The Bureau of Prisons, part of the U.S. Department of Justice, is proposing revisions to residential drug abuse treatment program regulations to allow greater inmate participation in the program, The Hill reports.
The shortage of drug treatment for pregnant women can endanger fetuses, experts tell USA Today. Fewer than 2,000 of the 11,000 treatment facilities listed by the Substance Abuse and Mental Health Services Administration include services for pregnant women.
Two weeks after the Police Chief of Gloucester, Massachusetts launched a program to provide treatment for people who come to the police station with illegal drugs and paraphernalia, instead of arresting them, 17 people have accepted the offer.
As marijuana use and potency increases, the demand for treatment for cannabis use disorder is on the rise. Frances Levin, MD, Kennedy Leavy Professor of Psychiatry at Columbia University Medical Center, explains what treatments are available and who is seeking help for the disorder.
People seeking treatment for addiction face a number of obstacles, including problems getting insurance coverage, a shortage of trained health providers and low quality of care, experts tell USA Today.
A nursing home in the Bronx, New York, is addressing addiction issues in its elderly patients, the Associated Press reports. Staff members screen patients for addiction when they come in for rehab after a hospital stay, and offer treatment to those who need it.

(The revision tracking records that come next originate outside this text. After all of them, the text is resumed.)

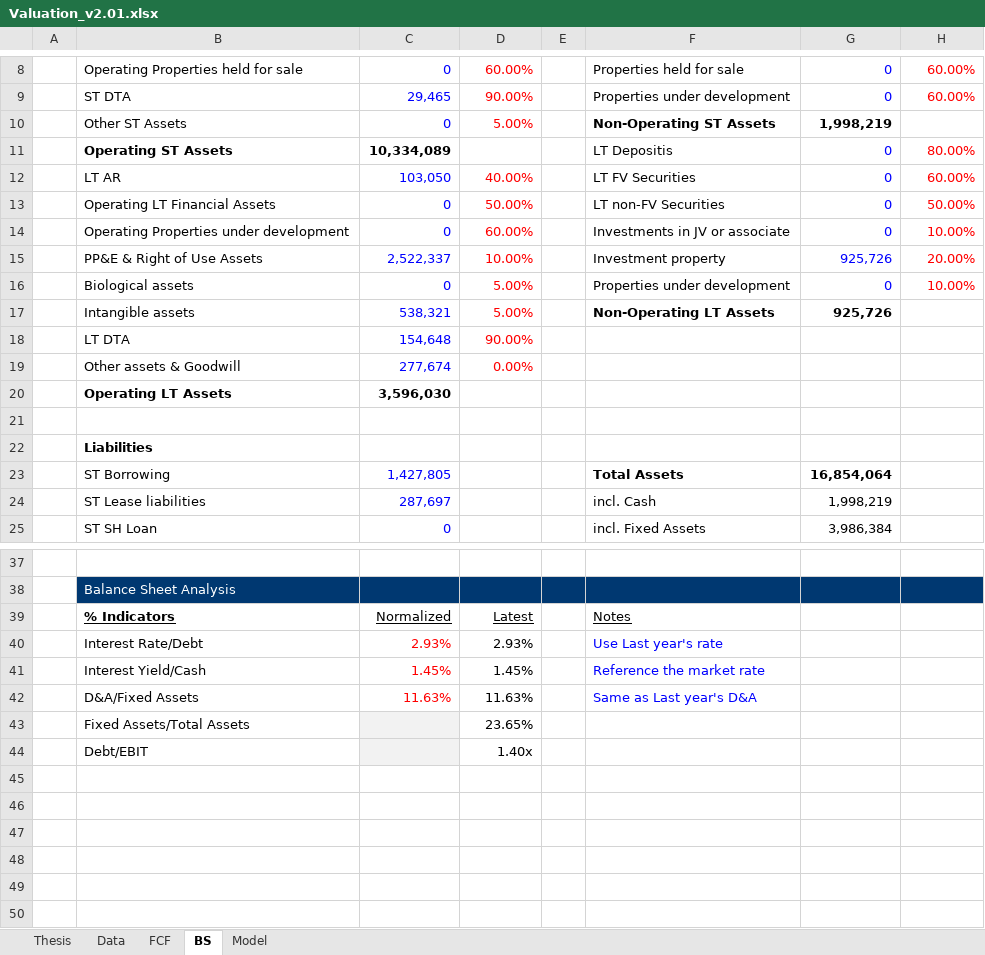
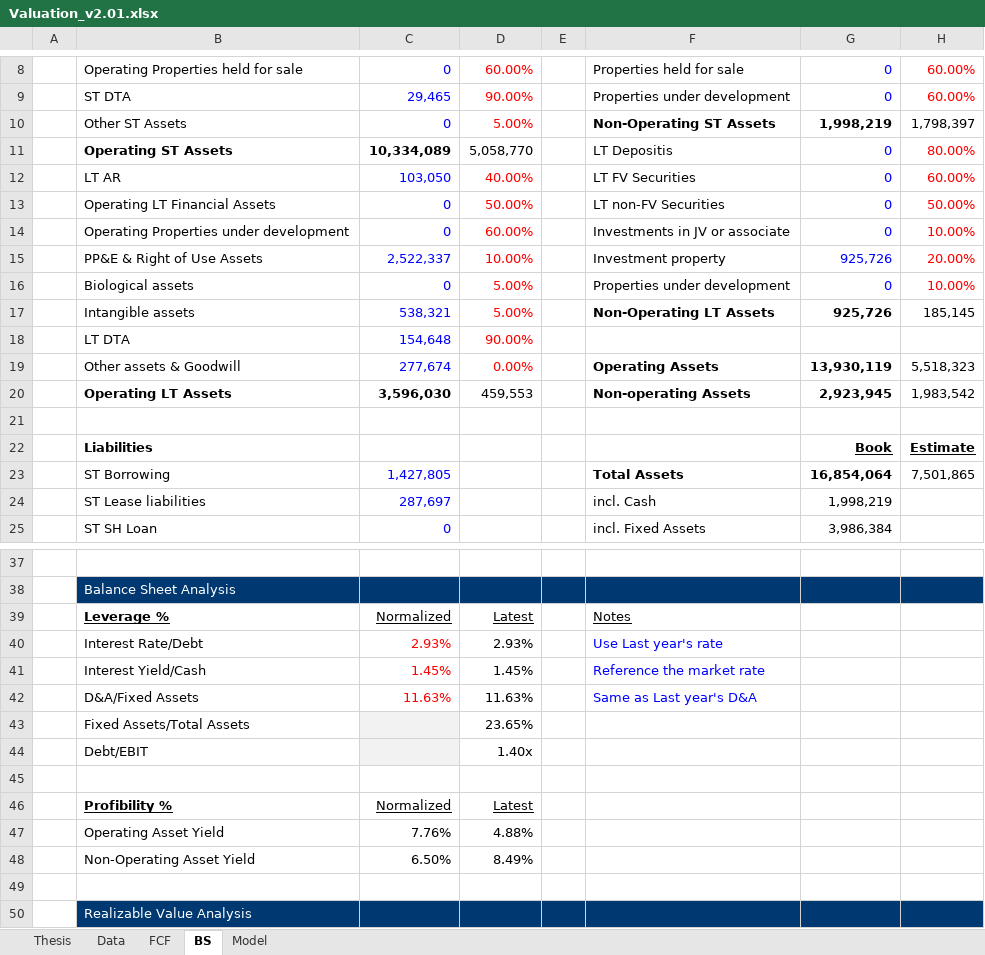
Before and after one commit to JerryChenz/Invest_Proc_1, an Excel workbook: financial_models/templates/Valuation_v2.01.xlsx, sheet BS, drawn as a sheet; only a part is shown, gaps mark what is left out; values as stored, in another font and other column widths than the file's, no borders; the diff names each change by its address in the sheet, - before the commit and + after, or states it on an @@ line.

```diff
--- a/financial_models/templates/Valuation_v2.01.xlsx (sheet BS)
+++ b/financial_models/templates/Valuation_v2.01.xlsx (sheet BS)
-H10: (empty)
+H10: 1,798,397
-D11: (empty)
+D11: 5,058,770
-H17: (empty)
+H17: 185,145
-F19: (empty)
+F19: Operating Assets
-G19: (empty)
+G19: 13,930,119
-H19: (empty)
+H19: 5,518,323
-D20: (empty)
+D20: 459,553
-F20: (empty)
+F20: Non-operating Assets
-G20: (empty)
+G20: 2,923,945
-H20: (empty)
+H20: 1,983,542
-G22: (empty)
+G22: Book
-H22: (empty)
+H22: Estimate
-H23: (empty)
+H23: 7,501,865
-B39: % Indicators
+B39: Leverage %
+row 45: (empty)
+row 46:  | Profibility % | Normalized | Latest
+row 47:  | Operating Asset Yield | 7.76% | 4.88%
+row 48:  | Non-Operating Asset Yield | 6.50% | 8.49%
+row 49: (empty)
+row 50:  | Realizable Value Analysis
```
Also changed, not shown: sheet Model, sheet FCF, sheet Thesis, formulas that keep their value.
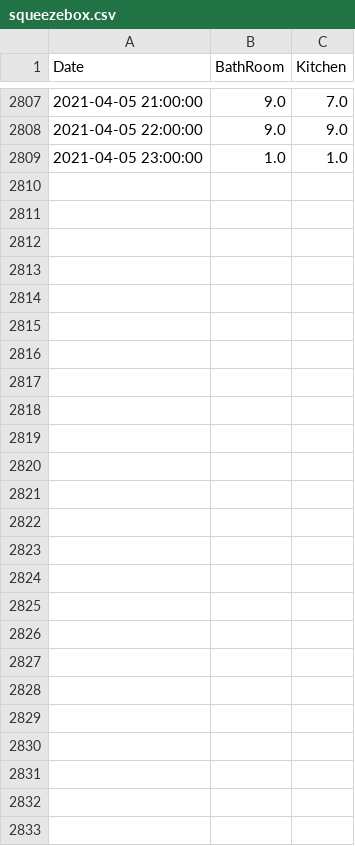
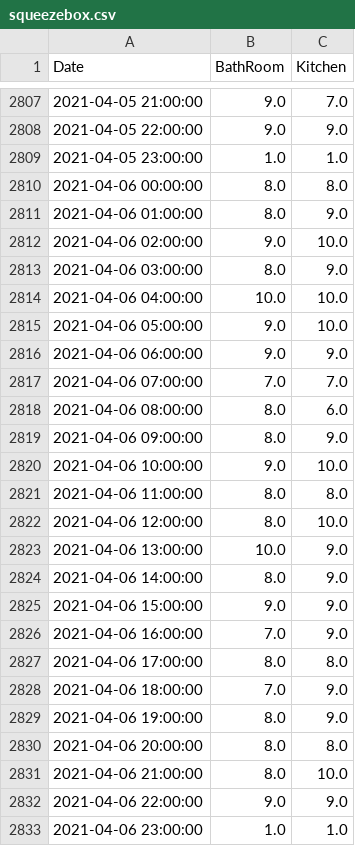
Before and after one commit to castorfou/squeezebox_wlanpoke_plot, a CSV file: dataset/squeezebox.csv, drawn as a sheet; only a part is shown, gaps mark what is left out.

```diff
--- a/dataset/squeezebox.csv
+++ b/dataset/squeezebox.csv
@@ -2809 +2809,25 @@ Date,BathRoom,Kitchen
 2021-04-05 23:00:00,1.0,1.0
+2021-04-06 00:00:00,8.0,8.0
+2021-04-06 01:00:00,8.0,9.0
+2021-04-06 02:00:00,9.0,10.0
+2021-04-06 03:00:00,8.0,9.0
+2021-04-06 04:00:00,10.0,10.0
+2021-04-06 05:00:00,9.0,10.0
+2021-04-06 06:00:00,9.0,9.0
+2021-04-06 07:00:00,7.0,7.0
+2021-04-06 08:00:00,8.0,6.0
+2021-04-06 09:00:00,8.0,9.0
+2021-04-06 10:00:00,9.0,10.0
+2021-04-06 11:00:00,8.0,8.0
+2021-04-06 12:00:00,8.0,10.0
+2021-04-06 13:00:00,10.0,9.0
+2021-04-06 14:00:00,8.0,9.0
+2021-04-06 15:00:00,9.0,9.0
+2021-04-06 16:00:00,7.0,9.0
+2021-04-06 17:00:00,8.0,8.0
+2021-04-06 18:00:00,7.0,9.0
+2021-04-06 19:00:00,8.0,9.0
+2021-04-06 20:00:00,8.0,8.0
+2021-04-06 21:00:00,8.0,10.0
+2021-04-06 22:00:00,9.0,9.0
+2021-04-06 23:00:00,1.0,1.0
```
Also changed, not shown: dataset/failure.csv, 6 other files.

New recommendations have been designed to help in understanding critical success factors and empower families to make life-saving decisions for addicted teens, says Doug Tieman of Caron Treatment Centers.
Recent legislative changes in the healthcare organization and financing through the Affordable Care Act and the Parity Act will end the past 40 years of separate and unequal resources for the treatment of substance use disorders. These changes are much needed, according to Mady Chalk and Abigail Woodworth of the Treatment Research Institute.
Treatment options are lacking for teens with substance use disorders, experts say. Addiction treatment resources are expensive, hard to find, and often not effective, they tell U.S. News & World Report.